Interior Alaska Bus Line provides shuttle service three times a week between Anchorage, Fairbanks, Tok and Northway.
Seward Bus Lines provides winter and summer bus services between Anchorage, Seward, Whittier and Anchorage Airport. The company also runs sightseeing tours in the summer.
Three companies offer train service between Seward and Fairbanks:
- Alaska Railroad – Five routes: Coastal Classic, Glacier Discovery, Denali Star, Aurora Winter Train, and Hurricane Turn. The company also has special train services during events.
- Gray Line of Alaska
- Princess Rail Tours
Air travel is available within Alaska on Alaska Airlines, including service to smaller rural communities.
The Alaska Marine Highway System is a ferry service operating throughout 35 coastal Alaskan communities. A ferry service also operates from Bellingham, Washington to Ketchikan.
Participants in Alaska can use the following resources in case of an emergency or extreme weather event in their area:
Emergency Management Agencies
- Federal Emergency Management Agency (FEMA): www.fema.gov and www.ready.gov
- Alaska FEMA updates on Twitter: @femaregion10
Interact with others and expand your skill set by volunteering in your local community. Volunteer organizations are often looking for short-term volunteers or for individuals to help with a single event, making it a great option for InterExchange participants who wish to add to their cultural exchange experience during their time in the United States.
Help build housing for families in need with Habitat for Humanity. Find a local affiliate in locations like Homer, Anchorage and Fairbanks and sign up as a volunteer – no experience required!
Volunteer with the Alaska Center for the Environment (ACE) for a few hours or for more long-term projects. Volunteers are needed at events like the Alaska State Fair and for environmental projects in the local community.
Help fight hunger at the Food Bank of Alaska. Individuals and groups can help with tasks like food drives, sorting donations, packing food boxes and more.

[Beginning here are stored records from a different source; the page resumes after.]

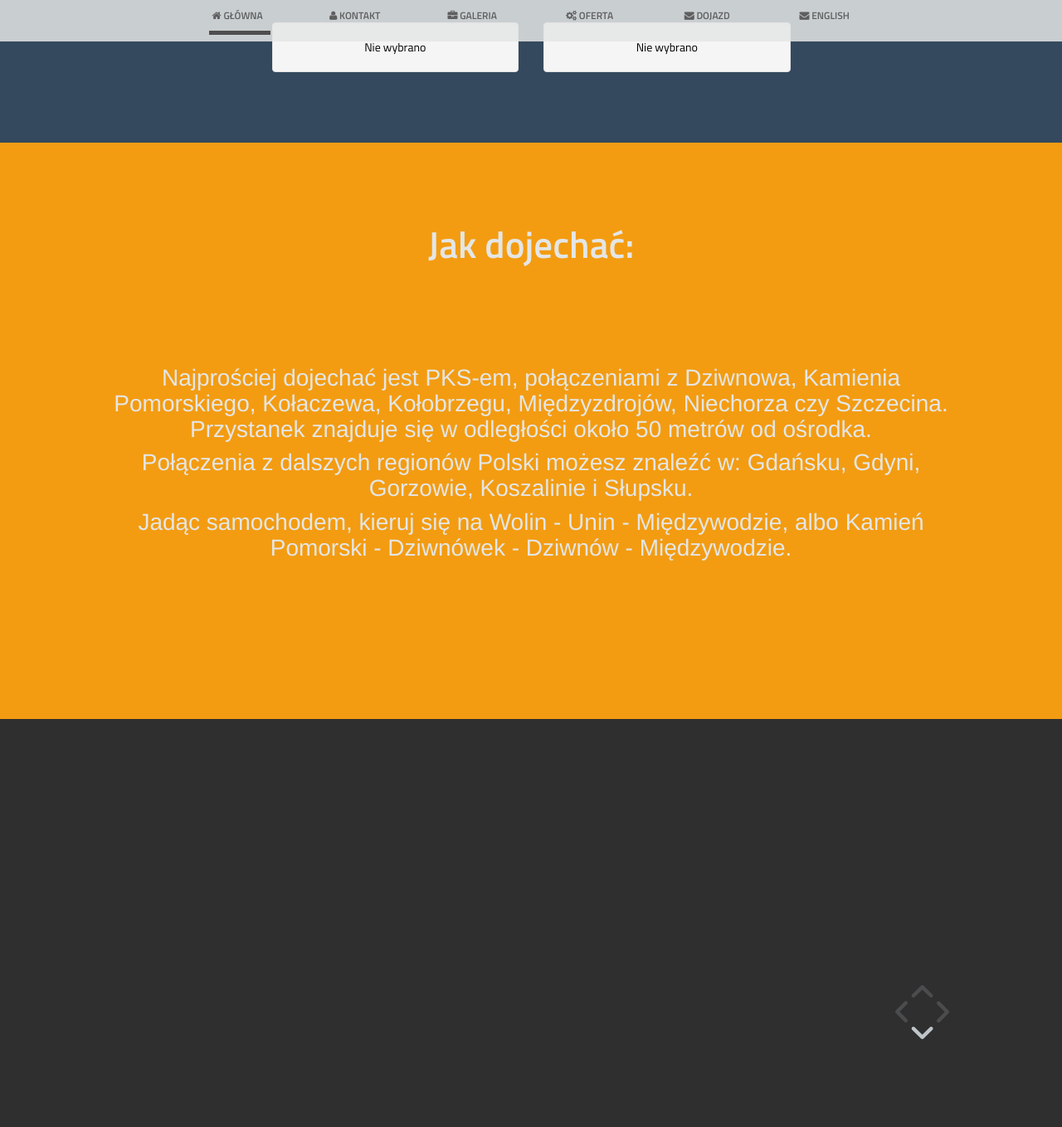
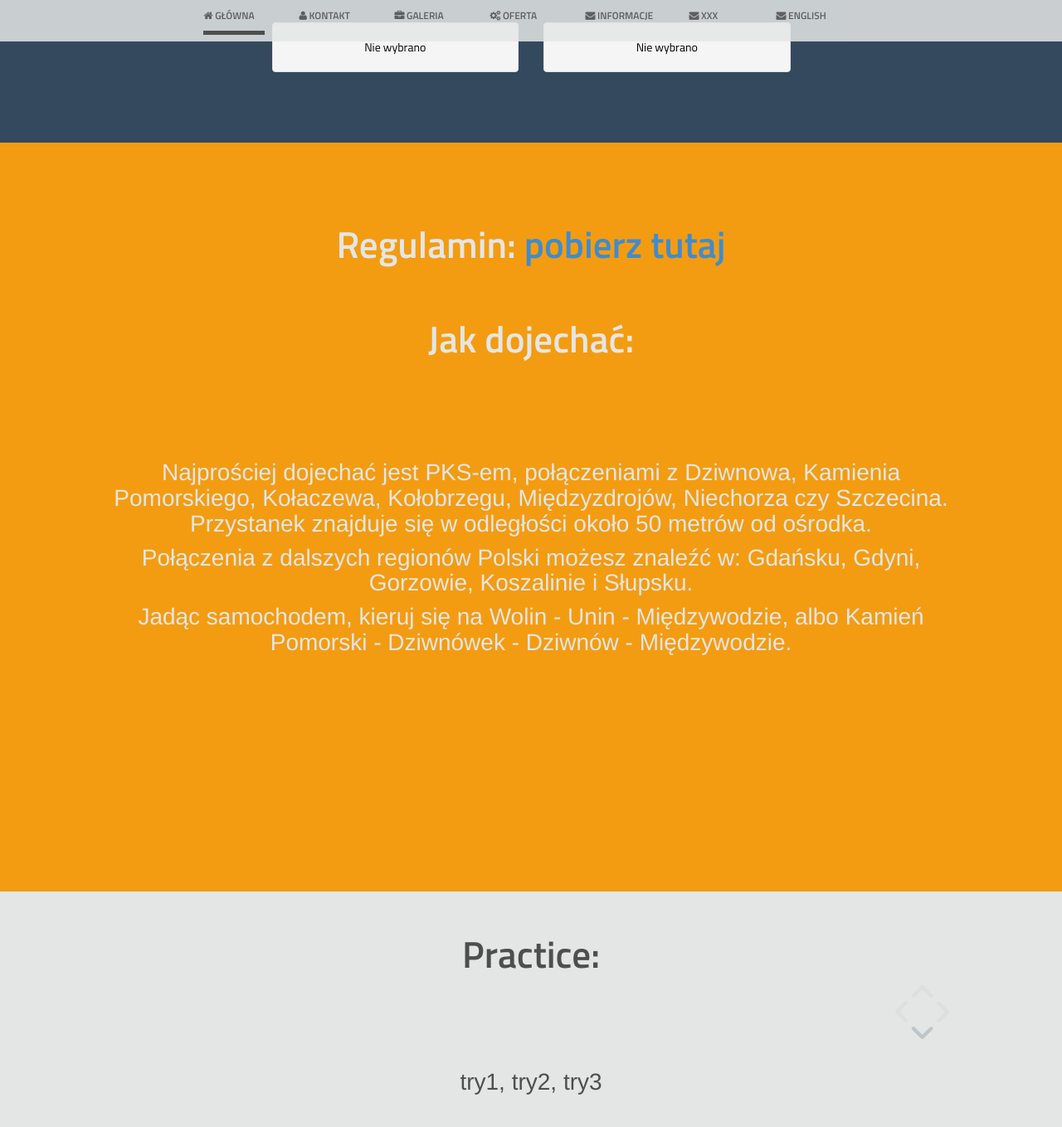
Before and after one commit to tmuras/promyk-miedzywodzie, a Jekyll site: the page built from index.html, in a window 1280 px wide and 1400 px high, scrolled down 6458 px. Shown: the top 1359 px of the window at 83% size. Built offline with Jekyll 4.4.1, drawn with Linux system fonts in a browser that asks for light colours; before the commit the page ends 7455 px from its top, so only the background shows below that.

Commit message:
Create a new subpage called 'xxx'. Add 'terms and condtions' as PDF. Menu adjustments.

```diff
--- a/_includes/header.html
+++ b/_includes/header.html
@@ -16,7 +16,8 @@
           <li data-slide="2" class="col-12 col-sm-2"><a id="menu-link-2" href="#slide-2" title="Next Section"><span class="icon icon-user"></span> <span class="text">KONTAKT</span></a></li>
           <li data-slide="6" class="col-12 col-sm-2"><a id="menu-link-3" href="#slide-6" title="Next Section"><span class="icon icon-briefcase"></span> <span class="text">GALERIA</span></a></li>
           <li data-slide="4" class="col-12 col-sm-2"><a id="menu-link-4" href="#slide-4" title="Next Section"><span class="icon icon-gears"></span> <span class="text">OFERTA</span></a></li>
-          <li data-slide="5" class="col-12 col-sm-2"><a id="menu-link-5" href="#slide-5" title="Next Section"><span class="icon icon-envelope"></span> <span class="text">DOJAZD</span></a></li>
+          <li data-slide="5" class="col-12 col-sm-2"><a id="menu-link-5" href="#slide-5" title="Next Section"><span class="icon icon-envelope"></span> <span class="text">INFORMACJE</span></a></li>
+	  <li data-slide="7" class="col-12 col-sm-2"><a id="menu-link-7" href="#slide-7" title="Next Section"><span class="icon icon-envelope"></span> <span class="text">XXX</span></a></li>
           <li class="col-12 col-sm-2"><a id="" href="" title="Change leangue"><span class="icon icon-envelope"></span> <span class="text">ENGLISH</span></a></li>
         </ul>
         <div class="row">
--- /dev/null
+++ b/_includes/new.html
@@ -0,0 +1,23 @@
+<!-- === Slide 7 === -->
+<div class="slide story" id="slide-7" data-slide="7">
+	<div class="container">
+		<div class="row title-row" id="title">
+			<div class="col-12 font-thin"><span class="font-semibold">
+				Practice:
+			</div>
+		</div><!-- /row -->
+		<div class="row content-row">
+			<div class="col-12 font-thin"><span class="font-semibold">
+				<h2>
+				<p>
+				try1, try2, try3
+				</p>
+				</h2>
+			</div>
+		</div><!-- /row -->
+		<div class="row content-row">
+			<div class="col-1 col-sm-4 hidden-sm">&nbsp;</div>
+			</div>
+		</div><!-- /row -->
+	</div><!-- /container -->
+</div><!-- /slide7 -->
--- a/_includes/road.html
+++ b/_includes/road.html
@@ -1,10 +1,18 @@
 <!-- === Slide 5 === -->
 <div class="slide story" id="slide-5" data-slide="5">
 	<div class="container">
+  <div class="row title-row" id="title">
+
+  <div class="row title-row" id="title">
+			<div class="col-12 font-thin"><span class="font-semibold">
+              Regulamin: <a href="url">pobierz tutaj</a>
+			</span></div>
+		</div>
+
 		<div class="row title-row" id="title">
 			<div class="col-12 font-thin"><span class="font-semibold">
 				Jak dojechać:
-			</div>
+			</span></div>
 		</div><!-- /row -->
 		<div class="row content-row">
 			<div class="col-12 font-thin"><span class="font-semibold">
@@ -17,11 +25,11 @@
 				Jadąc samochodem, kieruj się na Wolin - Unin - Międzywodzie, albo Kamień Pomorski - Dziwnówek - Dziwnów - Międzywodzie.
 				</p>
 				</h2>
-			</div>
+			</span></div>
 		</div><!-- /row -->
 		<div class="row content-row">
 			<div class="col-1 col-sm-4 hidden-sm">&nbsp;</div>
 			</div>
-		</div><!-- /row -->
-	</div><!-- /container -->
-</div><!-- /slide5 -->
+		</div></div><!-- /row -->
+	</div>
+<!-- === /slide 5 === -->
--- a/index.html
+++ b/index.html
@@ -9,3 +9,4 @@ permalink: /
 {% include gallery.html %}
 {% include offer.html %}
 {% include road.html %}
+{% include new.html %}
```
Also changed, not shown: css/bootstrap.min.css.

Help out at the Mayor’s Marathon and Half Marathon in Fairbanks – no running required! Volunteer opportunities are available at first aid stations, refreshment tables, the starting line and other areas of the race.